18 MN Nonprofits To Get Free Websites From The Nerdery

The Nerdery and volunteer Web professionals have already donated $4 million worth of free web-development services to nonprofits since the program began in 2008

Twin Cities Business magazine, by Kevin Mahoney

The Nerdery is preparing for another “Overnight Web Site Challenge”—a program through which the company and volunteers build free websites for nonprofit organizations within a 24-hour period.

The Bloomington-based Web development firm announced Wednesday the 30 nonprofits throughout the Twin Cities, Chicago, and now Kansas City, that were chosen to receive “game-changing websites” pro-bono. The challenge came to Illinois in 2011 and for the first time has expanded to Missouri this year.

According to the Nerdery, the normal billing rate for the services of its “nerds” for 24 hours tends to be unaffordable for many nonprofits. Since 2008, the firm said the overnight challenge has donated more than $4 million in services to 114 nonprofits in Illinois and Minnesota.

This year, 18 nonprofits will receive Web help by 18 teams in the Twin Cities, eight nonprofits will receive help from eight teams in Chicago, and four nonprofits will receive help by four teams in Kansas City. The Nerdery has 400 employees in the Twin Cities, 40 in Chicago, and 20 in Kansas City.

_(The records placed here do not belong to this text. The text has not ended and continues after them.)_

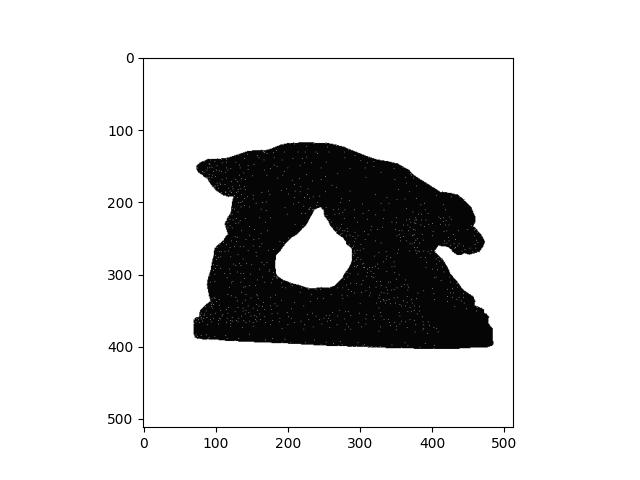
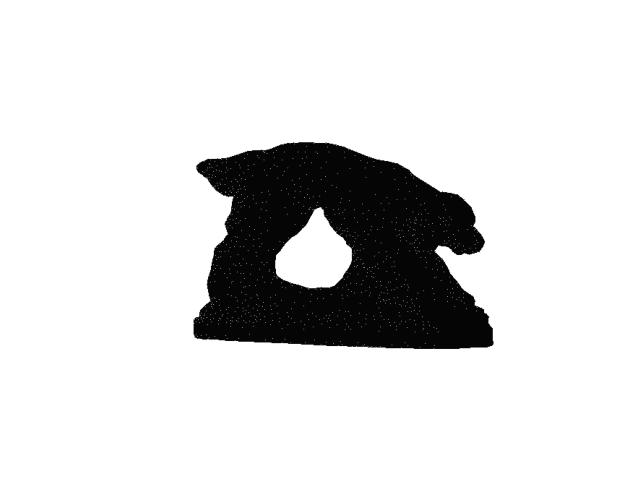
fix white spots

diff --git a/demos/demo_lighting.py b/demos/demo_lighting.py
@@ -1,6 +1,7 @@
 import numpy as np
 import matplotlib.pyplot as plt
 from rendering.render import render_object
+import cv2
 
 data = np.load("../materials/hw3.npy", allow_pickle=True).tolist()
 verts = np.array(data['verts'])
@@ -24,55 +25,62 @@ H = np.array(data['H'])
 bg_color = np.array(data['bg_color'])
 focal = 70
 
-img = render_object('Ambient', 'Gouraud', focal, cam_eye, cam_lookat, cam_up, bg_color, M, N, H, W, verts,
-                    vertex_colors,
-                    face_indices, ka, kd, ks, n, light_positions, light_intensities, Ia)
-plt.imshow(img)
-plt.savefig('../results/Assignment 3 - View/Dog_Gouraud_Ambient.jpeg')
-plt.show()
-
-img = render_object('Diffuse', 'Gouraud', focal, cam_eye, cam_lookat, cam_up, bg_color, M, N, H, W, verts,
-                    vertex_colors,
-                    face_indices, ka, kd, ks, n, light_positions, light_intensities, Ia)
-plt.imshow(img)
-plt.savefig('../results/Assignment 3 - View/Dog_Gouraud_Diffuse.jpeg')
-plt.show()
-
-img = render_object('Specular', 'Gouraud', focal, cam_eye, cam_lookat, cam_up, bg_color, M, N, H, W, verts,
-                    vertex_colors,
-                    face_indices, ka, kd, ks, n, light_positions, light_intensities, Ia)
-plt.imshow(img)
-plt.savefig('../results/Assignment 3 - View/Dog_Gouraud_Specular.jpeg')
-plt.show()
-
-img = render_object('All', 'Gouraud', focal, cam_eye, cam_lookat, cam_up, bg_color, M, N, H, W, verts, vertex_colors,
-                    face_indices, ka, kd, ks, n, light_positions, light_intensities, Ia)
-plt.imshow(img)
-plt.savefig('../results/Assignment 3 - View/Dog_Gouraud_All.jpeg')
-plt.show()
-
-img = render_object('Ambient', 'Phong', focal, cam_eye, cam_lookat, cam_up, bg_color, M, N, H, W, verts, vertex_colors,
-                    face_indices, ka, kd, ks, n, light_positions, light_intensities, Ia)
-plt.imshow(img)
-plt.savefig('../results/Assignment 3 - View/Dog_Phong_Ambient.jpeg')
-plt.show()
-
-img = render_object('Diffuse', 'Phong', focal, cam_eye, cam_lookat, cam_up, bg_color, M, N, H, W, verts, vertex_colors,
-                    face_indices, ka, kd, ks, n, light_positions, light_intensities, Ia)
-plt.imshow(img)
-plt.savefig('../results/Assignment 3 - View/Dog_Phong_Diffuse.jpeg')
-plt.show()
-
-img = render_object('Specular', 'Phong', focal, cam_eye, cam_lookat, cam_up, bg_color, M, N, H, W, verts, vertex_colors,
-                    face_indices, ka, kd, ks, n, light_positions, light_intensities, Ia)
-plt.imshow(img)
-plt.savefig('../results/Assignment 3 - View/Dog_Phong_Specular.jpeg')
-plt.show()
+# img = render_object('Ambient', 'Gouraud', focal, cam_eye, cam_lookat, cam_up, bg_color, M, N, H, W, verts,
+#                     vertex_colors,
+#                     face_indices, ka, kd, ks, n, light_positions, light_intensities, Ia)
+# plt.imshow(img)
+# plt.axis('off')
+# plt.savefig('../results/Assignment 3 - View/Dog_Gouraud_Ambient.jpeg')
+# plt.show()
+#
+# img = render_object('Diffuse', 'Gouraud', focal, cam_eye, cam_lookat, cam_up, bg_color, M, N, H, W, verts,
+#                     vertex_colors,
+#                     face_indices, ka, kd, ks, n, light_positions, light_intensities, Ia)
+# plt.imshow(img)
+# plt.axis('off')
+# plt.savefig('../results/Assignment 3 - View/Dog_Gouraud_Diffuse.jpeg')
+# plt.show()
+#
+# img = render_object('Specular', 'Gouraud', focal, cam_eye, cam_lookat, cam_up, bg_color, M, N, H, W, verts,
+#                     vertex_colors,
+#                     face_indices, ka, kd, ks, n, light_positions, light_intensities, Ia)
+# plt.imshow(img)
+# plt.axis('off')
+# plt.savefig('../results/Assignment 3 - View/Dog_Gouraud_Specular.jpeg')
+# plt.show()
+#
+# img = render_object('All', 'Gouraud', focal, cam_eye, cam_lookat, cam_up, bg_color, M, N, H, W, verts, vertex_colors,
+#                     face_indices, ka, kd, ks, n, light_positions, light_intensities, Ia)
+# plt.imshow(img)
+# plt.axis('off')
+# plt.savefig('../results/Assignment 3 - View/Dog_Gouraud_All.jpeg')
+# plt.show()
+#
+# img = render_object('Ambient', 'Phong', focal, cam_eye, cam_lookat, cam_up, bg_color, M, N, H, W, verts, vertex_colors,
+#                     face_indices, ka, kd, ks, n, light_positions, light_intensities, Ia)
+# plt.imshow(img)
+# plt.axis('off')
+# plt.savefig('../results/Assignment 3 - View/Dog_Phong_Ambient.jpeg')
+# plt.show()
+#
+# img = render_object('Diffuse', 'Phong', focal, cam_eye, cam_lookat, cam_up, bg_color, M, N, H, W, verts, vertex_colors,
+#                     face_indices, ka, kd, ks, n, light_positions, light_intensities, Ia)
+# plt.imshow(img)
+# plt.axis('off')
+# plt.savefig('../results/Assignment 3 - View/Dog_Phong_Diffuse.jpeg')
+# plt.show()
+#
+# img = render_object('Specular', 'Phong', focal, cam_eye, cam_lookat, cam_up, bg_color, M, N, H, W, verts, vertex_colors,
+#                     face_indices, ka, kd, ks, n, light_positions, light_intensities, Ia)
+# plt.imshow(img)
+# plt.axis('off')
+# plt.savefig('../results/Assignment 3 - View/Dog_Phong_Specular.jpeg')
+# plt.show()
 
 img = render_object('All', 'Phong', focal, cam_eye, cam_lookat, cam_up, bg_color, M, N, H, W, verts, vertex_colors,
                     face_indices, ka, kd, ks, n, light_positions, light_intensities, Ia)
-
 plt.imshow(img)
+plt.axis('off')
 plt.savefig('../results/Assignment 3 - View/Dog_Phong_All.jpeg')
 plt.show()
 

diff --git a/rendering/shade.py b/rendering/shade.py
@@ -38,7 +38,8 @@ def shade_gouraud(lighting, vertice_positions, vertice_normal_vectors, vertice_c
     vertice_colors[2] = get_color(lighting, barycentre_coords, vertice_normal_vectors[2], vertice_colors[2], cam_pos,
                                   ka, kd, ks, n, light_positions, light_intensities, Ia)
 
-    if np.all(vertice_positions[0, 0] == vertice_positions[:, 0]) and np.all(vertice_positions[:, 1] == vertice_positions[0, 1]):
+    if np.all(vertice_positions[0, 0] == vertice_positions[:, 0]) and np.all(
+            vertice_positions[:, 1] == vertice_positions[0, 1]):
         return img
 
     if len(np.unique(vertice_positions, axis=0)) < 3:
@@ -138,13 +139,6 @@ def shade_phong(lighting, vertice_positions, vertice_normal_vectors, vertice_col
         A triangle filled with color
     """
 
-    if np.all(vertice_positions[0, 0] == vertice_positions[:, 0]) and \
-            np.all(vertice_positions[:, 1] == vertice_positions[0, 1]):
-        return img
-
-    if len(np.unique(vertice_positions, axis=0)) < 3:
-        return img
-
     # Initialize Edge elements
     Edge1 = Edge("AB", np.array([vertice_positions[0, :], vertice_positions[1, :]]),
                  np.array([vertice_colors[0, :], vertice_colors[1, :]]),
@@ -176,10 +170,10 @@ def shade_phong(lighting, vertice_positions, vertice_normal_vectors, vertice_col
                 active_edges.append(i)
             else:
                 horizontal_line = True
-
     # Act based on active edge findings
     if len(active_edges) < 2:
         return img
+
     if not horizontal_line:
         for i in range(len(vertice_positions)):
             if vertice_positions[i, 1] == y_min:
@@ -187,7 +181,12 @@ def shade_phong(lighting, vertice_positions, vertice_normal_vectors, vertice_col
                 x1 = vertice_positions[i, 0]
                 x2 = x1
         if 0 <= x1 <= img.shape[0] - 1 and 0 <= y_min <= img.shape[1] - 1:
-            img[int(math.floor(x1 + 0.5)), int(math.floor(y_min + 0.5))] = vertice_colors[index, :]
+            img[int(math.floor(x1 + 0.5)), int(math.floor(y_min))] = get_color(lighting, barycentre_coords,
+                                                                                     vertice_normal_vectors[index, :],
+                                                                                     vertice_colors[index, :],
+                                                                                     cam_pos, ka, kd, ks, n,
+                                                                                     light_positions, light_intensities, Ia)
+            ...
     else:
         x1, x2, C1, C2, n1, n2 = find_initial_elements(edges, active_edges)
         for x in range(x1, x2 + 1):
@@ -198,18 +197,18 @@ def shade_phong(lighting, vertice_positions, vertice_normal_vectors, vertice_col
                                           ka, kd, ks, n, light_positions, light_intensities, Ia)
 
     # Begin Scanline Algorithm
-    for y in range(y_min + 1, y_max + 1):
-        if edges[active_edges[0]].slope != float('inf'):
+    for y in range(y_min+1, y_max + 1):
+        if edges[active_edges[0]].slope != 0:
             x1 = x1 + 1 / edges[active_edges[0]].slope
-        if edges[active_edges[1]].slope != float('inf'):
+        if edges[active_edges[1]].slope != 0:
             x2 = x2 + 1 / edges[active_edges[1]].slope
 
         normal_vector_1 = interpolate_vector(edges[active_edges[0]].y_min, edges[active_edges[0]].y_max, y,
-                                             edges[active_edges[0]].normal_vectors[0, :],
-                                             edges[active_edges[0]].normal_vectors[1, :])
+                                             edges[active_edges[0]].normal_vectors[0],
+                                             edges[active_edges[0]].normal_vectors[1])
         normal_vector_2 = interpolate_vector(edges[active_edges[1]].y_min, edges[active_edges[1]].y_max, y,
-                                             edges[active_edges[1]].normal_vectors[0, :],
-                                             edges[active_edges[1]].normal_vectors[1, :])
+                                             edges[active_edges[1]].normal_vectors[0],
+                                             edges[active_edges[1]].normal_vectors[1])
 
         color_A = interpolate_color(edges[active_edges[0]].y_min, edges[active_edges[0]].y_max, y,
                                     edges[active_edges[0]].colors[0, :], edges[active_edges[0]].colors[1, :])

diff --git a/rendering/helpers.py b/rendering/helpers.py
@@ -14,6 +14,7 @@ class Edge:
         self.y_min = min(verts[0, 1], verts[1, 1])
         self.y_max = max(verts[0, 1], verts[1, 1])
 
+
     def set_normal_vectors(self, normal_vectors):
         self.normal_vectors = normal_vectors
 
@@ -78,8 +79,8 @@ def interpolate_vector(x1, x2, x, vector1, vector2):
     """
     if abs(x1 - x2) < 1e-3:
         return vector1
-    t = (x - x1) / (x2 - x1)  # slope of linear interpolation
-    vector = np.array(vector1 + t * (vector2 - vector1))
+    t = (x2 - x) / (x2 - x1)  # slope of linear interpolation
+    vector = np.array(t * vector1 + (1 - t) * vector2)
     vector /= la.norm(vector)
     return vector
 
@@ -190,8 +191,8 @@ def calculate_normals(vertices, face_indices):
 
     for face_index in face_indices:
         triangle = vertices[face_index]
-        triangle_side_AB = (triangle[1] - triangle[0]) / la.norm((triangle[1] - triangle[0]))
-        triangle_side_AC = (triangle[2] - triangle[0]) / la.norm((triangle[2] - triangle[0]))
+        triangle_side_AB = (triangle[0] - triangle[1]) / la.norm((triangle[0] - triangle[1]))
+        triangle_side_AC = (triangle[0] - triangle[2]) / la.norm((triangle[0] - triangle[2]))
         triangle_normal_vector = np.cross(triangle_side_AC, triangle_side_AB)
         N_vectors[face_index] += triangle_normal_vector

The nonprofits selected in Minnesota include Dakota City Heritage Village, Dispute Resolution Center, Dragon Divas, Everybody Wins, Free Bikes 4 Kidz, Fresh Air KFAI, Home For Life, Metro Blooms, Metropolitan Opera National Council Auditions Upper Midwest Region, Minnesota Astronomical Society, Minnesota Boxer Rescue, Minnesota Public Interest Research Group, MVNA, North Metro Pediatrics, Quatrefoil Library, Sexual Violence Center, Venture Academy, and Women Of Nations.

According to the Nerdery, eligible nonprofits applied for the opportunity by “articulating their vision of how nerds could further their organization’s mission through better use of interactive technology.”

The teams are equipped with skills to build a website, including front-end development, back-end development, project management, digital/content strategy, user experience design, graphic design, and quality assurance engineering.

As an extra twist, neither the nonprofits nor the teams know who they’ll be paired with until the 24-hour countdown begins at 9 a.m. on April 12.

On the following Sunday, during the final few hours of the challenge, an independent panel of judges will begin assessing the work of the development teams. “Web Challenge Awards” are then given out to the top teams later in April, recognizing skills in different categories like functionality, impact, and “Best in Show.”